Version comparison data
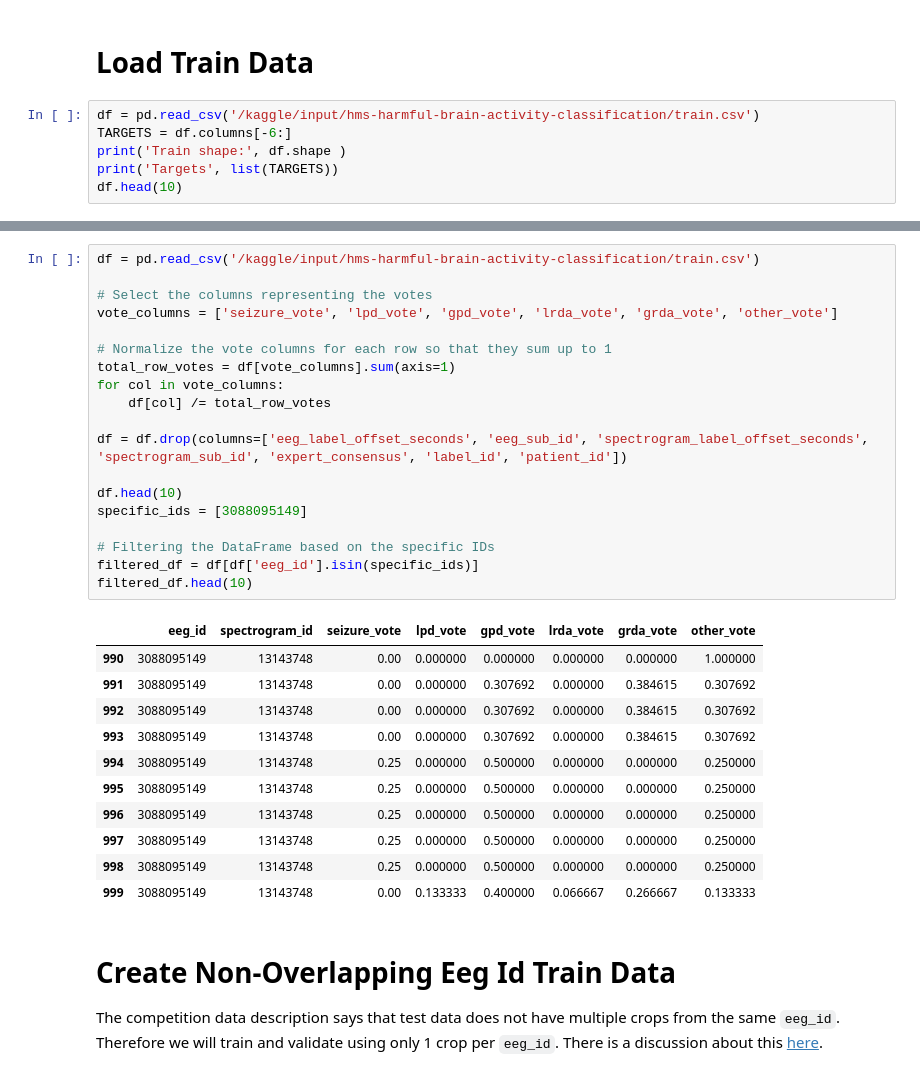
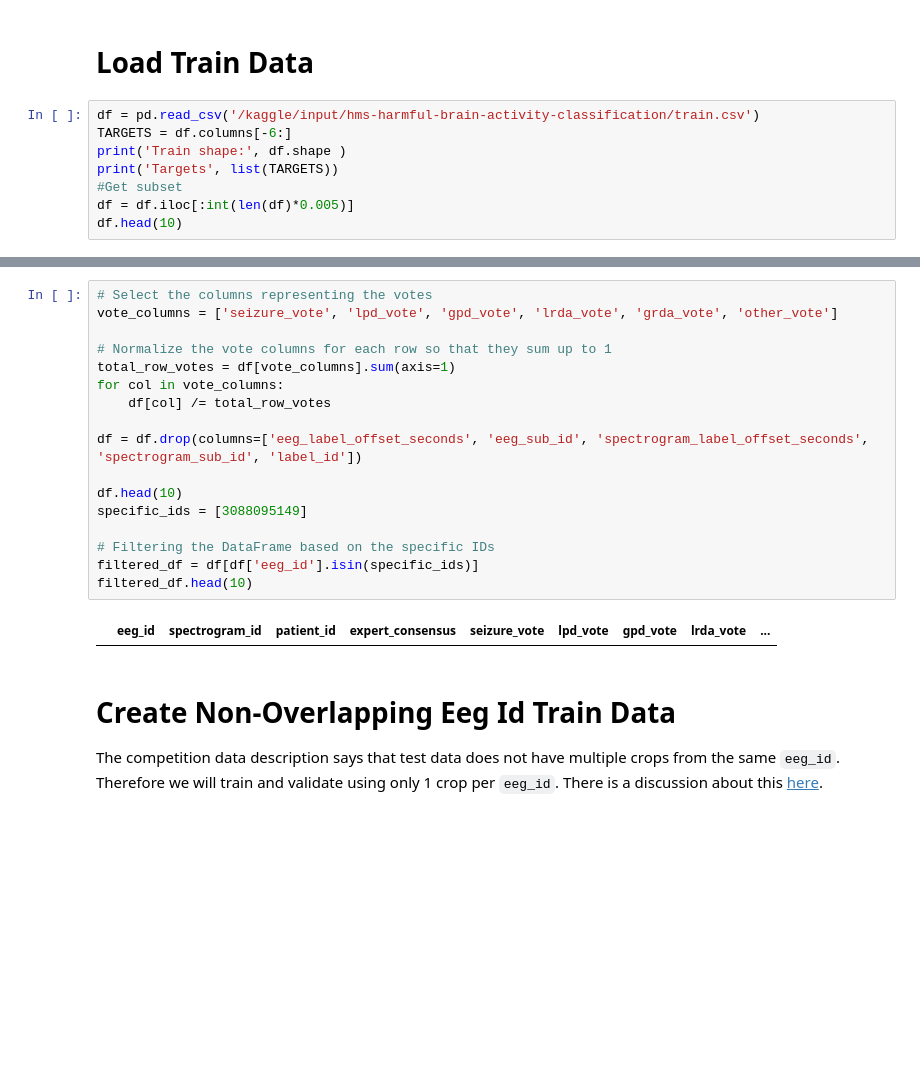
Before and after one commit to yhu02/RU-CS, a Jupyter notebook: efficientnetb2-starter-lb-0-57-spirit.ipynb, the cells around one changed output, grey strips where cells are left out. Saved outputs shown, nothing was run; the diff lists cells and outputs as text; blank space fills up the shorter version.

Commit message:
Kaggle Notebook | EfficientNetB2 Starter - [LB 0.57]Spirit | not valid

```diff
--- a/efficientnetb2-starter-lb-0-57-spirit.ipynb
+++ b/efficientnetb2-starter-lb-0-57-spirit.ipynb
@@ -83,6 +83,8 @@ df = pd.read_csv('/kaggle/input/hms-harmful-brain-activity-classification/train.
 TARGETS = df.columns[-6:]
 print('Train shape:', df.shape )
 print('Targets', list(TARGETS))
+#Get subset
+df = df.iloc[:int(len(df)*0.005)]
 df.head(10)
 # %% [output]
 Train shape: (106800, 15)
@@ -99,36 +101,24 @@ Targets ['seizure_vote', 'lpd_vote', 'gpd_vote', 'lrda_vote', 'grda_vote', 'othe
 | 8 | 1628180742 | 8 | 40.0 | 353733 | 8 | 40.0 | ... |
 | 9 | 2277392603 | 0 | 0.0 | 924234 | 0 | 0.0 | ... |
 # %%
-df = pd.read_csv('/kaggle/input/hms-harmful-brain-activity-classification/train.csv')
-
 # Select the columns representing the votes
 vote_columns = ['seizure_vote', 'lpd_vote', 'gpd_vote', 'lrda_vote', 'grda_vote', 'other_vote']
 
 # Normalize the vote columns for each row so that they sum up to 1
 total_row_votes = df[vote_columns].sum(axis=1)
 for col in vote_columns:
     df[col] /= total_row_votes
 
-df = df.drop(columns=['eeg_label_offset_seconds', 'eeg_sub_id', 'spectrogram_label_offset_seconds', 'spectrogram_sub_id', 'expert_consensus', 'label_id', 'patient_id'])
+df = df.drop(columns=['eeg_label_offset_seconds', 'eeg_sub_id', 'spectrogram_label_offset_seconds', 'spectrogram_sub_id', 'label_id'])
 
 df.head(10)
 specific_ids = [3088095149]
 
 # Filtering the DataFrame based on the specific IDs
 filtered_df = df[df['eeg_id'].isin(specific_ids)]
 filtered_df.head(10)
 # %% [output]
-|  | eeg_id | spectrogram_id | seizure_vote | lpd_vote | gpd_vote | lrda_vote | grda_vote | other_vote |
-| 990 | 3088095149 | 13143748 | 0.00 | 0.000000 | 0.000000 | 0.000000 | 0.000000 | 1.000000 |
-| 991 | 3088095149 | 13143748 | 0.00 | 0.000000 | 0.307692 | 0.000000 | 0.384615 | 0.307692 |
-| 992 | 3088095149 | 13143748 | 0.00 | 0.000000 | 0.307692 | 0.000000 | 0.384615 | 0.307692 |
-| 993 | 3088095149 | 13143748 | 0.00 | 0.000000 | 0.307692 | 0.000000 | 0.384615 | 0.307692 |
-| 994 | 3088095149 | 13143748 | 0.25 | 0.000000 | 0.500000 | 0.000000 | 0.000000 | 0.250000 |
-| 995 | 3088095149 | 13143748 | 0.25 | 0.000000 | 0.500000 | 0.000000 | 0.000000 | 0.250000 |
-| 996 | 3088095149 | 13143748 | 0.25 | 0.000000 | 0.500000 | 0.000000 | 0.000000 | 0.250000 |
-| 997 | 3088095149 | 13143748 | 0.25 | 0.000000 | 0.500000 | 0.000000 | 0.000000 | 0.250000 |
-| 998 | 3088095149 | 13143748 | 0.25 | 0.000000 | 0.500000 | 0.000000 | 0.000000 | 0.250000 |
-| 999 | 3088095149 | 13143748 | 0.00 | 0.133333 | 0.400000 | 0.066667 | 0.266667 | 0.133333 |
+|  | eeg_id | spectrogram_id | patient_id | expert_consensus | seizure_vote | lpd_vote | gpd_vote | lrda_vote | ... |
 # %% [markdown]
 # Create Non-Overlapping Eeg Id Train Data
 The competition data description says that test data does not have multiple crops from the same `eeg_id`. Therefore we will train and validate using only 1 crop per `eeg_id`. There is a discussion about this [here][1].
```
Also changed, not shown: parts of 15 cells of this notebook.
...
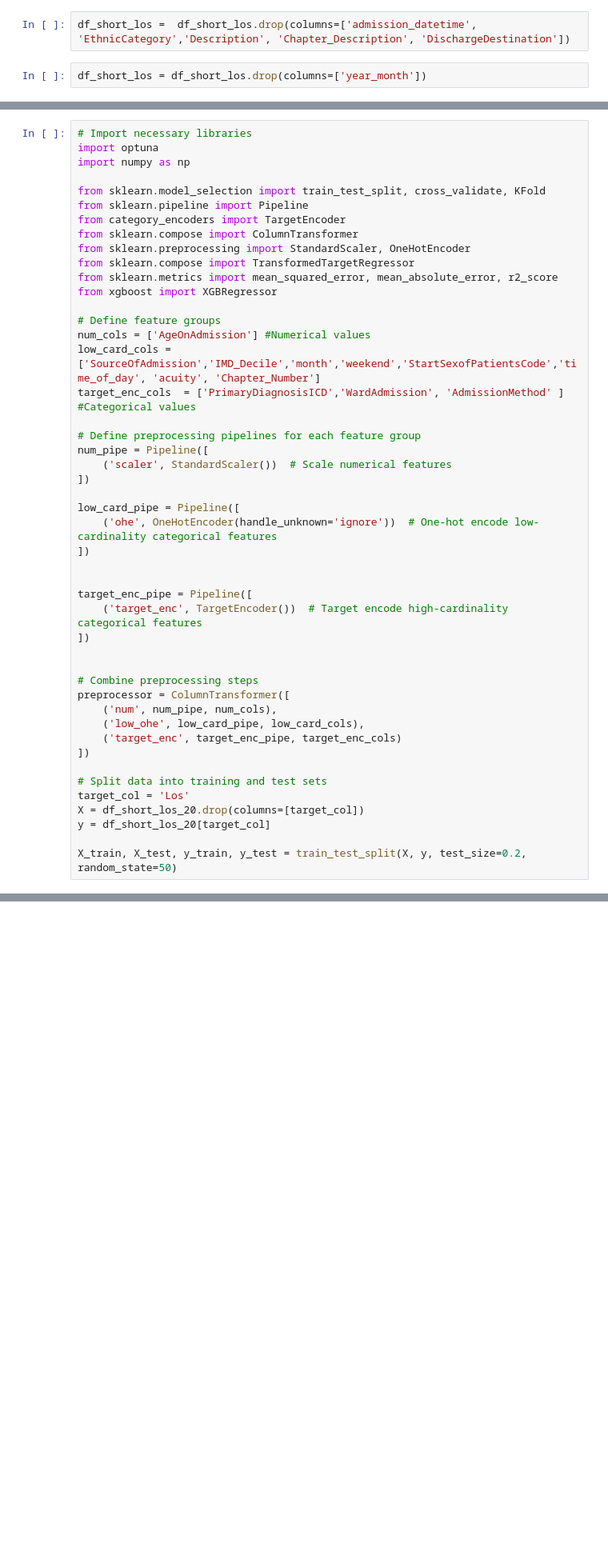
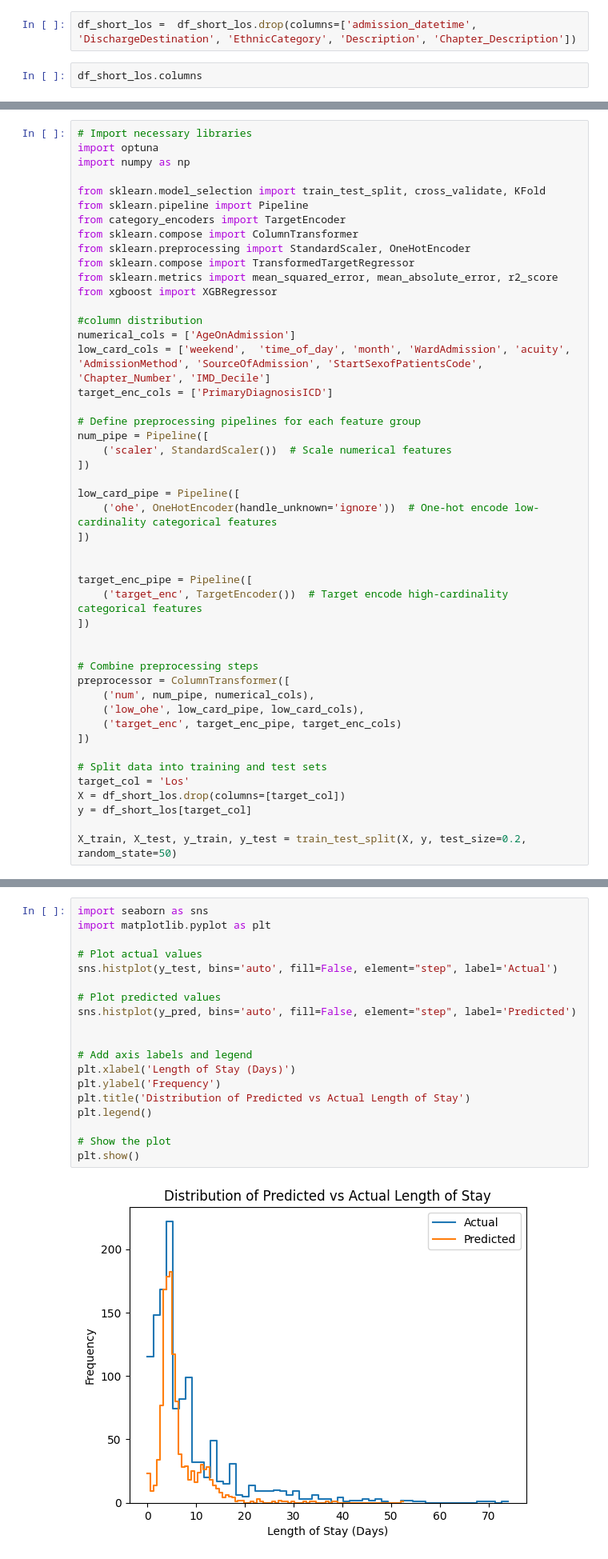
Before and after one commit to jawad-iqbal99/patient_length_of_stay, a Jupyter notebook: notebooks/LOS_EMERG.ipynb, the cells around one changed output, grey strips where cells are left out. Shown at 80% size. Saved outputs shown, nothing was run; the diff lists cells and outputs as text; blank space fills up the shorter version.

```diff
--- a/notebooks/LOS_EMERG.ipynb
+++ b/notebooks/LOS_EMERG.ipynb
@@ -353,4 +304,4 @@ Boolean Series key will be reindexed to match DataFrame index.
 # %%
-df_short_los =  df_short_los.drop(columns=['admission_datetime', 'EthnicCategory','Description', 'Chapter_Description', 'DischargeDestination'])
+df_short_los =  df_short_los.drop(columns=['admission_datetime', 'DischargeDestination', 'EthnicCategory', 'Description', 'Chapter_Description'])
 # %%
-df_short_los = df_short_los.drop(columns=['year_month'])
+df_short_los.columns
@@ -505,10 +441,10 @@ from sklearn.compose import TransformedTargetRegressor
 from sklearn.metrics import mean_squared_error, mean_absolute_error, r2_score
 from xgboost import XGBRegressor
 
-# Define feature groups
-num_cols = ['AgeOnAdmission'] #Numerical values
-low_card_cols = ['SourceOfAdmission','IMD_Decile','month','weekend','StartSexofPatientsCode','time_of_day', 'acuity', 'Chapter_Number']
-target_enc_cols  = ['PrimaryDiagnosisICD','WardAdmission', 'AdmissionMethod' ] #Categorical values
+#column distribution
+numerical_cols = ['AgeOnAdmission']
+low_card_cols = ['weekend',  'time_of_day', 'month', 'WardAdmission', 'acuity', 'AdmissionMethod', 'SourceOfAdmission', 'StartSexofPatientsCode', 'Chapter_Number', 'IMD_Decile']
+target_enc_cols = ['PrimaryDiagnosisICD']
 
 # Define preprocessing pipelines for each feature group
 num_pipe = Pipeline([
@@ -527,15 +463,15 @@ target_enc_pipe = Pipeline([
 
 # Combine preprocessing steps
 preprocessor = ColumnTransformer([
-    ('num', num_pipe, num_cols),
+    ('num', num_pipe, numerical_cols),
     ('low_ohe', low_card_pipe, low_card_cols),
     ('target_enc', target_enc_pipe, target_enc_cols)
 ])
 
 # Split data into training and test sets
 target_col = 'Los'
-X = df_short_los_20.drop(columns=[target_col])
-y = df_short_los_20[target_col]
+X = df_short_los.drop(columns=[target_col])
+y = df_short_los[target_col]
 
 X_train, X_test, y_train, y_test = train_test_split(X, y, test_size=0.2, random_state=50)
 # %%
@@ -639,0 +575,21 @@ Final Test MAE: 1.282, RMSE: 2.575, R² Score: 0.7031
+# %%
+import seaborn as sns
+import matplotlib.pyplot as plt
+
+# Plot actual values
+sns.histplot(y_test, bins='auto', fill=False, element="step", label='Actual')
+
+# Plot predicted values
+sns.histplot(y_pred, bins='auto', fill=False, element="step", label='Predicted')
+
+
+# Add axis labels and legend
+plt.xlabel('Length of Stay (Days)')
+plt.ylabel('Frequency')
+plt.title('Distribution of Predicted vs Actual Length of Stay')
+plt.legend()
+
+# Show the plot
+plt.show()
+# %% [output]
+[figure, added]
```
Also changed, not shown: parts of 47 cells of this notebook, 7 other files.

> EXERCISE OBJECTIVE:
Please copy each line of the records above in which the word "AgeOnAdmission" can be found.

> EXERCISE OUTPUT:
-num_cols = ['AgeOnAdmission'] #Numerical values
+numerical_cols = ['AgeOnAdmission']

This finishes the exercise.